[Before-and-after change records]
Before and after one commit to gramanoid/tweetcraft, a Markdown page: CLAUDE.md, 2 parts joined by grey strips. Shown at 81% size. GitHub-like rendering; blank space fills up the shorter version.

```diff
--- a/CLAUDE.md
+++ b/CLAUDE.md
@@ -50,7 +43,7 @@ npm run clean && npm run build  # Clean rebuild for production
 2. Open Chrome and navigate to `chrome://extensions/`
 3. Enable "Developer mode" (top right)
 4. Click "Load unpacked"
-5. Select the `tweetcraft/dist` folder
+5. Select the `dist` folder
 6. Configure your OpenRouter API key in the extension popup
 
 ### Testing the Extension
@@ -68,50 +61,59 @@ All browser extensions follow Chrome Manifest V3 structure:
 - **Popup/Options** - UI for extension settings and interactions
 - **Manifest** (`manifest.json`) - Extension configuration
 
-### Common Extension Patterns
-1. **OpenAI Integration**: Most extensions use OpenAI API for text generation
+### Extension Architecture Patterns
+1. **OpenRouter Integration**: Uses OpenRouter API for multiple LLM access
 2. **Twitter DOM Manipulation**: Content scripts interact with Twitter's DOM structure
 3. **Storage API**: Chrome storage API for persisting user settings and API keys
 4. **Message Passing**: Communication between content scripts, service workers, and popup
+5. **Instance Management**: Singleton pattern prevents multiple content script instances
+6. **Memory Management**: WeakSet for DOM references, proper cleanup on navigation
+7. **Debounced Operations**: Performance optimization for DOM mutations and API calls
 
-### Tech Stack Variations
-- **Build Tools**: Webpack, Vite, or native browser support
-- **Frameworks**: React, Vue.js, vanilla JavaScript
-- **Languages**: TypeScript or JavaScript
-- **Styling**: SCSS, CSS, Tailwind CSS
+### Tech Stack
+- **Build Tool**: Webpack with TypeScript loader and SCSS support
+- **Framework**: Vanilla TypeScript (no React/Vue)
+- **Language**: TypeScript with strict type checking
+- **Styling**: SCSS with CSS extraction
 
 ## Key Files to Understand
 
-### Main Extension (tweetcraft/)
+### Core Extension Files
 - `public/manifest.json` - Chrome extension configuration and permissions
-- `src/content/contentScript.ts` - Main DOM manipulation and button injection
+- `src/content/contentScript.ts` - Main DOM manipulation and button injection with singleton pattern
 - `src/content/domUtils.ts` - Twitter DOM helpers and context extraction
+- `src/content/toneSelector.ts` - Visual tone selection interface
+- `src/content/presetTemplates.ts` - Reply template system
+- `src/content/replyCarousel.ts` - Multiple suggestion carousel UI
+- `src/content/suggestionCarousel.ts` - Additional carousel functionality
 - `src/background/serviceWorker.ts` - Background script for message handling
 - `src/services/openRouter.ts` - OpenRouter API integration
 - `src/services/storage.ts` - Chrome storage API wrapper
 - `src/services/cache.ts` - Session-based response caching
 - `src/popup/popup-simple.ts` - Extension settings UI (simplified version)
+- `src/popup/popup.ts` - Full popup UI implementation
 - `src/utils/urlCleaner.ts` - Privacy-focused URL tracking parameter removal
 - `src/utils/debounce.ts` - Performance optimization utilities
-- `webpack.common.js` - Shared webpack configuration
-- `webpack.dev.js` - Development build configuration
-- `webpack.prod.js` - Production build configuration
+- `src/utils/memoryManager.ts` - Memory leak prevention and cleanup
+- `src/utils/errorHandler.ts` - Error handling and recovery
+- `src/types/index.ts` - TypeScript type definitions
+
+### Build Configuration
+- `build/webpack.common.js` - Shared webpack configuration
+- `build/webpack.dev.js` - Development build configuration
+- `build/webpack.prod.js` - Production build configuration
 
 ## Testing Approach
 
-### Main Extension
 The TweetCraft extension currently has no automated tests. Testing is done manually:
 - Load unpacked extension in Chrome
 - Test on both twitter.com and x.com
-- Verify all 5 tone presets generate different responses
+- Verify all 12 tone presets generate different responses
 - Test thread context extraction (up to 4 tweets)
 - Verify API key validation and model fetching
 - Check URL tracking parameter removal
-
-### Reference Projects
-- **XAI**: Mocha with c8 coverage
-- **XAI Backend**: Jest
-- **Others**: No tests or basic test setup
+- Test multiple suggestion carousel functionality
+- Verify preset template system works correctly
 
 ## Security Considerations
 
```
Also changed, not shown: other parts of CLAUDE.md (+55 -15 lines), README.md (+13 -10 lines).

_Directions:_
Scan the data above for the string "React". Copy every line in which it appears.

_Answer area:_
-- **Frameworks**: React, Vue.js, vanilla JavaScript
+- **Framework**: Vanilla TypeScript (no React/Vue)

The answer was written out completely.